Congrats to Kyle who was awarded one of three T32 NIH training grant slots from the Utah neuroscience program!
Traditionally scientists mostly use one sex for their studies. Especially in neuroscience where behavioural differences may prove confounding. While I think this is a good idea, we could certainly be more efficient when using our animal colonies if we did discard females, it will certainly mean that monitoring whether there are sex differences in a study will make it a longer one.
The Utah School of Medicine recently hosted a symposium highlighting new faculty who have won national competitive awards. The mini talks revolved around the human element of science as well as a primer on their exciting research.
Here’s a youtube video with highlights of these talks: Vitae Presentations
The number of students and postdocs in Science has increased every decade but the number of tenure-track positions have not. This current bottle neck is well represented by this graphic: http://www.ascb.org/ascbpost/index.php/compass-points/item/285-where-will-a-biology-phd-take-you
An open discussion on this issue is sorely needed.
This month three new young scientists joined the Shepherd lab:
Cameron Day will be joining as a postdoctoral associate, he recently graduated with his PhD from the Neuroscience program at UTSW.
Andrew Taibi, will be joining as a new Ph.D. student.
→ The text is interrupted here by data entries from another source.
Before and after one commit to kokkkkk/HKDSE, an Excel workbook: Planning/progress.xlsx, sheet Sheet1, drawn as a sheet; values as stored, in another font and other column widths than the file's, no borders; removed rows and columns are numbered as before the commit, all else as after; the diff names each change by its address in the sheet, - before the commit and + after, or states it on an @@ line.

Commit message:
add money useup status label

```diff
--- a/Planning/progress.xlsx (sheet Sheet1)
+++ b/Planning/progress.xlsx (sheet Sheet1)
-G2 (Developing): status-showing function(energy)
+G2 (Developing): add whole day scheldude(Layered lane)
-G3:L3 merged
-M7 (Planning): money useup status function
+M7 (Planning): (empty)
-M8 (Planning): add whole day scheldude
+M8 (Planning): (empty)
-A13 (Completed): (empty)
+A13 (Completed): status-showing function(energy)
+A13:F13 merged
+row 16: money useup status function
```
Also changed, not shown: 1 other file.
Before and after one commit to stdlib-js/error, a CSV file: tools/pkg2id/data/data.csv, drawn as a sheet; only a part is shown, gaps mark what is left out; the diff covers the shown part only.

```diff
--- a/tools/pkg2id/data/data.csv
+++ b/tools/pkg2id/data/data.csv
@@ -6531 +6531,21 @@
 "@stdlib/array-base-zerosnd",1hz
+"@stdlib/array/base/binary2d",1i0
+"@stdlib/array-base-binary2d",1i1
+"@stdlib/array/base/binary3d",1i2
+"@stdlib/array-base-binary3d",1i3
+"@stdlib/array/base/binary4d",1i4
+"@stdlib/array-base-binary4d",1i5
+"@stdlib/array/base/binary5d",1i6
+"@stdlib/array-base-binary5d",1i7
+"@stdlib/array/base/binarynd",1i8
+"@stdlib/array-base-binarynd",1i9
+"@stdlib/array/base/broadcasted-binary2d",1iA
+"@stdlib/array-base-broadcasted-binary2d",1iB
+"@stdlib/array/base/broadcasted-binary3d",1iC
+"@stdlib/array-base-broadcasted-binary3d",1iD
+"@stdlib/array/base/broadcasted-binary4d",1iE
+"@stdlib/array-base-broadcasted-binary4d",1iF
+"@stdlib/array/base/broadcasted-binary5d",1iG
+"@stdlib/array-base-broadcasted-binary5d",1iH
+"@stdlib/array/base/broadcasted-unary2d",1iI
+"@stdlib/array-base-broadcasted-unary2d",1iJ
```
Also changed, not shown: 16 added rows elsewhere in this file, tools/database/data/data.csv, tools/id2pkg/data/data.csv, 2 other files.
Kyle Jenks, will be joining as a new Ph.D. student.
Might be the first time C-SPAN was worth a real laugh! https://www.youtube.com/watch?v=UHqx3-mfHAY
This could be a game changer for the scientific community, so it will be interesting to see how it’s implemented and received!
The National Institute of Mental Health is one of the largest funders of Neuroscience research in the world. This is an interesting article on how NIMH director Thomas Insel has single handedly turned the ship towards funding more mechanistic/biological neuroscience, which as a basic neuroscientist…I approve!
Today the Shepherd lab participated in a Reddit AMA (ask me anything) session:
It was a great experience with over 1000 comments/questions asked…awesome to get so much interest but humbling to see so many people affected by mental illness and other neurological disorders.
The internet and social media has revolutionized how information is disseminated in society. Scientists have started to use social media to help talk about their work and make it more accessible to the general public. REDDIT is one of the most popular sites, especially those under 30. The Shepherd lab will be involved in a new initiative on REDDIT that aims to help the public interface with scientists. See http://www.reddit.com/r/science/comments/1vqimu/announcing_the_rscience_ama_series/
We will be hosting an AMA next Thursday Feb 6th 12 noon EST.
Two Nature papers that came online today implicate rare mutations in Arc in human patients with Schizophrenia. This has exciting implications for our work in understanding Arc’s role in neuronal function, as our work may now help shed light on this common psychiatric disorder!
Links to the papers, if anyone is interested but doesn’t have access let us know:
Great story about a neuroscientist’s personal encounter with his own genetic history and how that explains much of his behaviour but also highlights how genes aren’t everything. This interplay between environment and genes is precisely the plasticity my lab is trying to uncover! http://www.theatlantic.com/health/archive/2014/01/life-as-a-nonviolent-psychopath/282271/
New study (http://www.nature.com/neuro/journal/vaop/ncurrent/abs/nn.3623.html) shows that Caffeine can boost the consolidation of memory. So drinking that coffee before/during your lecture is a good idea!
Congrats to Elissa for being awarded a NIH T32 Developmental Biology Training Grant postdoctoral fellowship!